I find all writing hard. But I have a lot more anxiety about publishing a memoir, understandably. It is extremely revealing. Every now and then I catch myself and wonder what on earth was I thinking. But you write what you have to write. Life is too short to censor yourself.
In 2014, you made the commitment to read only books by writers of colour. What did you take away from this experience? Did the experience affect your own writing?
I wrote about it at length on my blog. Reading always influences my writing, and reading only writers of colour made me more aware of others’ experiences of race and ethnicity, and strengthened my resolve to tell Mizrahi stories and write marginalized characters.
You’ve written about the difficulty you had seeing yourself in literature as you grew up, and how this shaped your decision to write about Mizrahi characters in The Best Place on Earth.
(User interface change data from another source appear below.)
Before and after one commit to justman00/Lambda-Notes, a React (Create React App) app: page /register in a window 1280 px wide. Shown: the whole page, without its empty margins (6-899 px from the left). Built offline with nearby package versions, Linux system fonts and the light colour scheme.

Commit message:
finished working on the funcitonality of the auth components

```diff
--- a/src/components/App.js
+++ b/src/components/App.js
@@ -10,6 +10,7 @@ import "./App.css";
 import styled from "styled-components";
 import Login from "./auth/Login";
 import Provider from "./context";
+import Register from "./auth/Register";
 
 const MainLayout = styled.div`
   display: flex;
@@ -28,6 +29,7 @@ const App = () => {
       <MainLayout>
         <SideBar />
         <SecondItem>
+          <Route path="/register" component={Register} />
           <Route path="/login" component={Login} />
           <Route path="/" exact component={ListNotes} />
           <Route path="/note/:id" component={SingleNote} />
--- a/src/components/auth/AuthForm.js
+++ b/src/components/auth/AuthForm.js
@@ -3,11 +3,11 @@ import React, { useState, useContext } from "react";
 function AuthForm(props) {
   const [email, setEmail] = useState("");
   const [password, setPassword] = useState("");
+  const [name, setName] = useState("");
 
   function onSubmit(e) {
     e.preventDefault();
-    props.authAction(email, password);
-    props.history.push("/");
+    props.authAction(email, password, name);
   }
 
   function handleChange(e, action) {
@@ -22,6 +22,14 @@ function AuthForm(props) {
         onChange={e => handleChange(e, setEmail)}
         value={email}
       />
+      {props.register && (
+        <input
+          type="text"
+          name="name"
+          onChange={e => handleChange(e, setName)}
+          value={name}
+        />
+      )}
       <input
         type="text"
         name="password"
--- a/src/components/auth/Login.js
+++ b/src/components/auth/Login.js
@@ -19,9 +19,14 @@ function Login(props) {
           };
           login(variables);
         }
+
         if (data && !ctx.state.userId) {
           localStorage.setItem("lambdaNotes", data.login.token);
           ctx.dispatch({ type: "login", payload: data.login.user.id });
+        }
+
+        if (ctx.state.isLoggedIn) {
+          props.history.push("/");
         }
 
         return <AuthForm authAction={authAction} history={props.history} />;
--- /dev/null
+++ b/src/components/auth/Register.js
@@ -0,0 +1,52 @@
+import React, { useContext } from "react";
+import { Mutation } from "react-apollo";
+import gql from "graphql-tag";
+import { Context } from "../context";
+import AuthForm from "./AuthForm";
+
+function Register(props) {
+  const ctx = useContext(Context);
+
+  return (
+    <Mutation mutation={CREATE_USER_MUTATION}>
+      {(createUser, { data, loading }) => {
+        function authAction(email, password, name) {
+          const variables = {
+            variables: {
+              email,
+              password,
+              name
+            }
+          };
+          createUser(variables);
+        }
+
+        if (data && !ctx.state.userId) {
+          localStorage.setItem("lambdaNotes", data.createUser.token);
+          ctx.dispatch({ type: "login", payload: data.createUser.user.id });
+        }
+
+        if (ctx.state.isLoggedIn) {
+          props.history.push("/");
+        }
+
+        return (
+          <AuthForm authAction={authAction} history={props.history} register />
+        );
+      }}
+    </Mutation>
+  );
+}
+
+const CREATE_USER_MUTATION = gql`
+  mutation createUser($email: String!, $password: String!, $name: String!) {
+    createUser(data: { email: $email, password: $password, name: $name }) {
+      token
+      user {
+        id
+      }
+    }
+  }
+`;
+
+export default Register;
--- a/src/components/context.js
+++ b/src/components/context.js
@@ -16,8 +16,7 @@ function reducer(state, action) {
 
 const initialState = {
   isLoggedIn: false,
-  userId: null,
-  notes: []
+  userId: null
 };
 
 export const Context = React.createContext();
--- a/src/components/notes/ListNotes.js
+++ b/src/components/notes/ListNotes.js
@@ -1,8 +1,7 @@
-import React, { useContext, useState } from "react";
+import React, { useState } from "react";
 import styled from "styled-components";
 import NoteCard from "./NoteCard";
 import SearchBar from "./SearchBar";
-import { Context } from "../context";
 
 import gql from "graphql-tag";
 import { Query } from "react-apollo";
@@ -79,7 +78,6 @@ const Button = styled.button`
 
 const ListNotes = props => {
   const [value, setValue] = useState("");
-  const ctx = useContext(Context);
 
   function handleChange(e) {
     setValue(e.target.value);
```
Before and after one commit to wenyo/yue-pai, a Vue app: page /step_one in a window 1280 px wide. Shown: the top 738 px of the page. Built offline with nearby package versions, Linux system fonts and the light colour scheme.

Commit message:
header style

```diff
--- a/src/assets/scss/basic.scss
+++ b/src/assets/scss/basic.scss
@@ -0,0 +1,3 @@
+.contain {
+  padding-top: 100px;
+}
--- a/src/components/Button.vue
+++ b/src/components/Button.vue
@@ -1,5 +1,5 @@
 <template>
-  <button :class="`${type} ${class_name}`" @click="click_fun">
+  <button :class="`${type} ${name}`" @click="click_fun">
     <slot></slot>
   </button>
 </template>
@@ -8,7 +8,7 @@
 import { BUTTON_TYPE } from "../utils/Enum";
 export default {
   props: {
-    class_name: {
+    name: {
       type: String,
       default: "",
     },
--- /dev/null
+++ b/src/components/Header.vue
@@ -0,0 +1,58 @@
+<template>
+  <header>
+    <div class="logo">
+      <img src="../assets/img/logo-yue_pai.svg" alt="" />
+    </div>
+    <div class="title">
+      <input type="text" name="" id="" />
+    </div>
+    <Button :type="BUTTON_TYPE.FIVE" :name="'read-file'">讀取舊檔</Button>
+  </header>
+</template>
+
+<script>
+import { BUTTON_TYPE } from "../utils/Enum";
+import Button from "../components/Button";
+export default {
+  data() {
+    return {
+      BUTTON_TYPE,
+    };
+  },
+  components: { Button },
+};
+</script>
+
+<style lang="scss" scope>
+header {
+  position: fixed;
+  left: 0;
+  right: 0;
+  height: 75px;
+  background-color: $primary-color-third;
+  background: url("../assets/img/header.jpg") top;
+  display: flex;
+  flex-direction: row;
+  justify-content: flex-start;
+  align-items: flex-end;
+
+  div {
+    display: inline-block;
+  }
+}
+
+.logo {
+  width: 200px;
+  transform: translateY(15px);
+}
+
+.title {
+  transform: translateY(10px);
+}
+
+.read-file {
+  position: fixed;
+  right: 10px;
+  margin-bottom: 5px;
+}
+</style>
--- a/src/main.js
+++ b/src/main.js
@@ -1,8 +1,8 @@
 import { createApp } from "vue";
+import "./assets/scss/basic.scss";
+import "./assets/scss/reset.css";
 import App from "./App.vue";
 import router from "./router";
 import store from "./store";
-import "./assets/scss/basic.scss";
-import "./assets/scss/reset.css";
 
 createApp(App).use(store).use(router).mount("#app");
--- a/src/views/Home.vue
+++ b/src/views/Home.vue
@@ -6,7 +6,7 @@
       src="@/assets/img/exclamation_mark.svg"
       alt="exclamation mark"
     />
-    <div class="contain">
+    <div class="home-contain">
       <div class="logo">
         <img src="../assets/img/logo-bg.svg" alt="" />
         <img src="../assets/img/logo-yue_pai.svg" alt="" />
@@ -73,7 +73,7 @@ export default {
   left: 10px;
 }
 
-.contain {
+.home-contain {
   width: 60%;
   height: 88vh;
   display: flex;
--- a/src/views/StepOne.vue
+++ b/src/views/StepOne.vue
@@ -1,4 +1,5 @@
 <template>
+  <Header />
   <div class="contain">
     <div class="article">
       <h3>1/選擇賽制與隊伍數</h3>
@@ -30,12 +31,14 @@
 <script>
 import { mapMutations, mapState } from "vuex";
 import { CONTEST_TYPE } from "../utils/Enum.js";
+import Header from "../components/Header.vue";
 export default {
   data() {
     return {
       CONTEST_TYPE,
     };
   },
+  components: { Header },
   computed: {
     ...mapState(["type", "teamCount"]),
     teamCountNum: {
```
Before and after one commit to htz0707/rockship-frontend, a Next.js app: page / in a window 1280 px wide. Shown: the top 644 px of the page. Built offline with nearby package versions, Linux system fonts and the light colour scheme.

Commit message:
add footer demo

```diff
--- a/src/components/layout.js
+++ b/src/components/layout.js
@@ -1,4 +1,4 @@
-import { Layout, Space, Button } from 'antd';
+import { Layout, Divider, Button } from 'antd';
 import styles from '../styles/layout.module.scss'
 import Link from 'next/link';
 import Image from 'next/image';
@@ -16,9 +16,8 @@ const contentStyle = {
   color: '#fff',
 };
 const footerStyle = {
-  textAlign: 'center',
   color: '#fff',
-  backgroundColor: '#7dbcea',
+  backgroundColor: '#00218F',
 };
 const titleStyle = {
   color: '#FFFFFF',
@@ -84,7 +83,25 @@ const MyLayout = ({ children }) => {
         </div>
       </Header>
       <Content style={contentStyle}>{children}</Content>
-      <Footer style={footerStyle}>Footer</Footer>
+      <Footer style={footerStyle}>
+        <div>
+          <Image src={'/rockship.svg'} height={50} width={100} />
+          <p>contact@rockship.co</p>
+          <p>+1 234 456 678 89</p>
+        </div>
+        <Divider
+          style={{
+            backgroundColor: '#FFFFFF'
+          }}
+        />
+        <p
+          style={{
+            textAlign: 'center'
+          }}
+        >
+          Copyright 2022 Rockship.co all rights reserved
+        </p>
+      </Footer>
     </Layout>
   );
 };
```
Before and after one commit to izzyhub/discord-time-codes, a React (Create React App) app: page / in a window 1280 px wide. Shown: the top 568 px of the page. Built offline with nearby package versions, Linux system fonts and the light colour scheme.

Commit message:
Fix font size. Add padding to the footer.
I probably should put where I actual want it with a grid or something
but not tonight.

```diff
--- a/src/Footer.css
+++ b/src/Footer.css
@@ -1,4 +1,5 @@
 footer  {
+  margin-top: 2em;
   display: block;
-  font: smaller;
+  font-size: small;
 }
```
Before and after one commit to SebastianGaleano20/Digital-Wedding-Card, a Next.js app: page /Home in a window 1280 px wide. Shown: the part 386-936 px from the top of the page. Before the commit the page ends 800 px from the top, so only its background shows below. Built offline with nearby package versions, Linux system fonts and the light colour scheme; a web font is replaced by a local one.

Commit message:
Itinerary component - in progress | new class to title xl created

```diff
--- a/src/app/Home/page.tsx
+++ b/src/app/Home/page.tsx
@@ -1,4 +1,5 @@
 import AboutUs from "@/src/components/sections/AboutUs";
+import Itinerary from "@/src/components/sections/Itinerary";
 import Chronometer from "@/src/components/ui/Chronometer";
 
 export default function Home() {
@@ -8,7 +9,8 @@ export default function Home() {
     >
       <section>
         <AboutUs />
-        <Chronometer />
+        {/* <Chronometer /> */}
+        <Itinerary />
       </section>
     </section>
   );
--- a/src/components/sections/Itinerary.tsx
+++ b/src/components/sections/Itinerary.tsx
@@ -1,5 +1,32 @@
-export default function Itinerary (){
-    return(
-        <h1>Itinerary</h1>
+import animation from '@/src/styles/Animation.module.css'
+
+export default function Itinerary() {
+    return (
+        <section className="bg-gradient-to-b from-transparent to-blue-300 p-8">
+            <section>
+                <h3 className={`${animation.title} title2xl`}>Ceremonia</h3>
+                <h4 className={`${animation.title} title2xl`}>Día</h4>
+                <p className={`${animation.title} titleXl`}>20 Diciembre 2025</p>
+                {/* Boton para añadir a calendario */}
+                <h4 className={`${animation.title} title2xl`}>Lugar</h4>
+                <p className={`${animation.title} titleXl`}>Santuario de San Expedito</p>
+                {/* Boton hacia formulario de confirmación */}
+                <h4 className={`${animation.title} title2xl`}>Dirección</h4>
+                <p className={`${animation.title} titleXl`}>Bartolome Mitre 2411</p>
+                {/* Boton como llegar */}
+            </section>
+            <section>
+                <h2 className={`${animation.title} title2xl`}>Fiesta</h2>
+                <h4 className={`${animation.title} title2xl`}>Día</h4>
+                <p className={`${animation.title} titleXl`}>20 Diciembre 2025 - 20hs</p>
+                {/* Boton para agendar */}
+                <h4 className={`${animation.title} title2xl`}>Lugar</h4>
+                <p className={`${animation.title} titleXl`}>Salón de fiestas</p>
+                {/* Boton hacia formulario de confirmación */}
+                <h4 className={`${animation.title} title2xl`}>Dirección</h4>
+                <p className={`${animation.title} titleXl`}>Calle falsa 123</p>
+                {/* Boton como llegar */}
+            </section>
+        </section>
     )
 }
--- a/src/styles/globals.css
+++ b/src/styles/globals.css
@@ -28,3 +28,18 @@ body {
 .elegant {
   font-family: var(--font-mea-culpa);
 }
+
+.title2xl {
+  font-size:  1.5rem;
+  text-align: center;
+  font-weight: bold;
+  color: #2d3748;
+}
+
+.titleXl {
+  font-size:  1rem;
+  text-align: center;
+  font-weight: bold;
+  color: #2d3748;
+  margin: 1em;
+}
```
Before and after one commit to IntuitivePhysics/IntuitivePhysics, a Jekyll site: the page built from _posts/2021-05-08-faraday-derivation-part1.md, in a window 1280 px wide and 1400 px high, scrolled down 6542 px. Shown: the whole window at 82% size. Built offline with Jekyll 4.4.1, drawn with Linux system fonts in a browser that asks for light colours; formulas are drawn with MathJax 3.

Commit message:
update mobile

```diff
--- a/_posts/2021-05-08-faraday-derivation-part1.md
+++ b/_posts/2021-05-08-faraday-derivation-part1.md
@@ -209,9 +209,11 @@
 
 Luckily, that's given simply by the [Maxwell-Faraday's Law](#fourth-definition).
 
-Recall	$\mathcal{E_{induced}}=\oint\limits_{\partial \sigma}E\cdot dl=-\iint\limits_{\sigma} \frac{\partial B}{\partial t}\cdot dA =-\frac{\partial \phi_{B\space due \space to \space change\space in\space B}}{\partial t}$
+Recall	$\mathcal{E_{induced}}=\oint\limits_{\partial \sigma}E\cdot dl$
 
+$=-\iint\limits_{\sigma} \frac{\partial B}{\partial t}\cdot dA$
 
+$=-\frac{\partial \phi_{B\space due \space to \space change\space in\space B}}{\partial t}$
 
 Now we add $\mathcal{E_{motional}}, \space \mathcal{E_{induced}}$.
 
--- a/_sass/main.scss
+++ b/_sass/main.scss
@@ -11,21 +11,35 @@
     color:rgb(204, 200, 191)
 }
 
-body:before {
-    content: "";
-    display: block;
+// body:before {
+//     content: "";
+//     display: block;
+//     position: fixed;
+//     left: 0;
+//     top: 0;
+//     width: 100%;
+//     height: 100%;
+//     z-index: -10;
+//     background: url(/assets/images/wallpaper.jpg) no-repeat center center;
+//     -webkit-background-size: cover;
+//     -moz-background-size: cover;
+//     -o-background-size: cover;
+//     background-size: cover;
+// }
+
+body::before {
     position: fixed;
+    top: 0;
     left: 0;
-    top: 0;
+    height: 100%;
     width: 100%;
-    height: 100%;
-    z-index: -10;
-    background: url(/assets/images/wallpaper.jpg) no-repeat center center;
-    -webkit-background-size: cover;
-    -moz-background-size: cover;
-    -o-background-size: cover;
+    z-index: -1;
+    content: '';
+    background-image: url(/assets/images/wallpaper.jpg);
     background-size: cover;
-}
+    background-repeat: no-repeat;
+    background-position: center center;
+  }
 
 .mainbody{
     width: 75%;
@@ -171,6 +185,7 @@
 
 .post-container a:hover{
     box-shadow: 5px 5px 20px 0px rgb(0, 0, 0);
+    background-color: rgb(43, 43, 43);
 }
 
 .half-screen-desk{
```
How do you think readers and writers can support greater diversity in publishing?
First and foremost, by reading widely and outside our comfort zone. By demanding to see diverse authors in festivals and libraries. If you write reviews, you can make a point of reviewing more books by diverse authors. And talking about it, like we’re doing here now, always helps.
On your blog, you’ve written about fearing how others would react to your work, both on a personal level—when you wrote about your mother in “Yemeni Soup and Other Recipes”—and on a political level, when you began writing about Israel. Do you have any advice for new writers, when it comes to writing about topics that scare them?
I don’t have an easy answer. Writing and putting your work out there are acts of great bravery, and there’s always a level of anxiety attached to it, especially because writing is so solitary, and publishing is so public. The contrast is jarring. But what’s the other option? Writing what’s safe? Who’s going to want to read that? Not writing at all? That’s just going to make us miserable. So you do what you have to do, write what you must, and keep in mind that you can’t please everyone, and that most likely people will not care as much as you think.
In your non-fiction piece “Soldiers,” you write about a friendship in your twenties and how your perspective on that relationship—how and why it ended—has changed since you initially wrote about the events. Can you speak a bit about that change in perspective?
Memoir is not a work of history, but a work of memory, and memory is a shady, unreliable character. Once you write a version of the events down, that version becomes the truth. It becomes the story. That’s what happened with “Soldiers.” I began to believe in what I wrote years ago and it became the memory. Just as retelling stories slightly changes and reshapes them. It’s the nature of storytelling.
The novel you’re currently working on—about the Yemeni community and their immigration to Israel—has a historical aspect, with the story set in the 1950s and 1990s. How do you approach research for your fiction?
I love doing research. I love meeting people from my community and talking to them. In fact, that is what I am currently doing in Israel, interviewing elderly Yemeni women for my Chalmers Arts fellowship. I also spend time digging in archives and in libraries whenever I’m in Israel. However, research is a risky business. It’s endless: I can lose myself in it, and may never start writing. I’ve learned that it’s better for me to write and research at the same time, rather than try to complete the research beforehand.
Is there anything you wish you’d known, when you began looking for your place in the writing world?
That it’s all about working hard. Like anything in life, you just have to sit your ass down and do the work. But I wouldn’t have listened back then anyway. I just wanted to party and for my book to write itself.
Nicole Boyce is a Vancouver-based writer and editor. Her writing has appeared in Echolocation, NoD Magazine, and McSweeney’s Internet Tendency, and has been shortlisted for The New Quarterly’s Peter Hinchcliffe Fiction Award. Nicole is enrolled in the MFA program at UBC, where she’s studying non-fiction, fiction and comics. She is the former Prose Editor of PRISM international.